SUMMARY The well-proportioned 3-span rubble-coursed stone arch has ring stones and a low stone parapet. One of several ca. 1800 stone arch bridges, it is a large and impressive example of late-18th century engineering. The bridge is located in the Princeton Battlefield/Stony Brook Village District Extension (1989), but it is not rated. It was built within the period of significance of the district and should be considered a contributing resource based on its age, structural type, and history.
INFORMATION Bibliography: "Princeton Battlefield/Stony Brook Village Historic District Extension" National Register Nomination. 1972, 1977. NJHPO.
Physical Description: The handsome rubble-coursed fieldstone arch bridge spans meandering Stony Brook on the western edge of Princeton. It carries heavily traveled two-lane US 206. The three-arch span has the largest opening in the middle with slightly smaller flanking arches. All have a ring stone band with no defined keystone. The bridge was built with a slight rise and has solid stone parapets. It has been widened, and the intrados have been covered with a shotcrete material. While the 82'-long bridge has no doubt been rebuilt over the years, the work has been in such a manner as to perpetuate the original scheme.
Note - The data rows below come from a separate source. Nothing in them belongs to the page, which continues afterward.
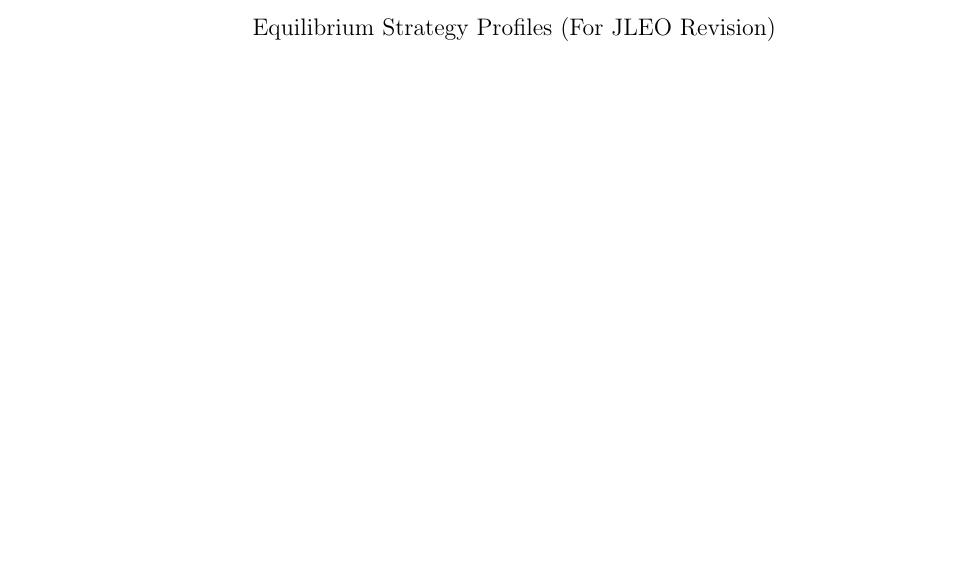
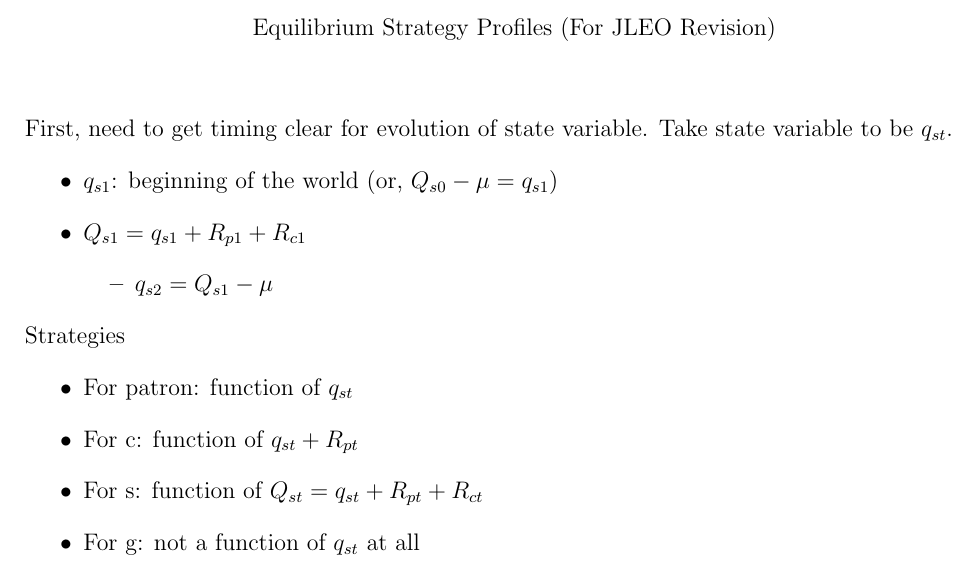
Before and after one commit to kbuzard/UnrecognizedStates, a LaTeX document (eqm_profiles.tex): part of the page, cut so that both start at the same text, the shorter picture padded with empty space. Compiled offline with pdfLaTeX.

Commit message:
add state variable details and dependence of each players' strategies on it

```diff
--- a/eqm_profiles.tex
+++ b/eqm_profiles.tex
@@ -44,6 +44,24 @@
 
 
 \vskip.3in
+First, need to get timing clear for evolution of state variable. Take state variable to be $q_{st}$.
+\begin{itemize}
+	\item $q_{s1}$: beginning of the world (or, $Q_{s0} - \mu = q_{s1}$)
+	\item $Q_{s1} = q_{s1} + R_{p1} + R_{c1}$
+		\begin{itemize}
+			\item $q_{s2} = Q_{s1} - \mu$
+		\end{itemize}
+\end{itemize}
+
+Strategies
+\begin{itemize}
+	\item For patron: function of $q_{st}$
+	\item For c: function of $q_{st} + R_{pt}$
+	\item For s: function of $Q_{st}=q_{st} + R_{pt} + R_{ct}$
+	\item For g: not a function of $q_{st}$ at all
+\end{itemize}
+
+
 
 
 
```
Also changed, not shown: eqm_profiles.pdf.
Historical and Technological Significance: The impressive 3-span barrel arch stone bridge was constructed in 1792, according to its plaque, on what was the main road (formerly known as the Kings Highway) from Philadelphia to New York. The bridge is one of three 1790-1810 multi-span stone arches in the vicinity, with the one across the Millstone River at Kingston being longer (four spans) and better preserved.
Stone arches represent a significant advancement in regional development for the bridge type reflects the progress and prosperity of the region. Due in large part to the quality of construction and the longevity of the technology (early bridges were frequently widened rather than replaced), a good number of late-18th and early-19th century stone arches survive in the state. The US 206 bridge is a representative example of that type, and as such is an important element in the historical development of the Princeton area. It is also a contributing resource in the Stony Brook Village Historic District.
Boundary Description and Justification: The bridge is located within a listed historic district, so the span and the surrounding acreage is evaluated as significant. Please refer to the map on file with the 1989 National Register nomination for the exact district boundary.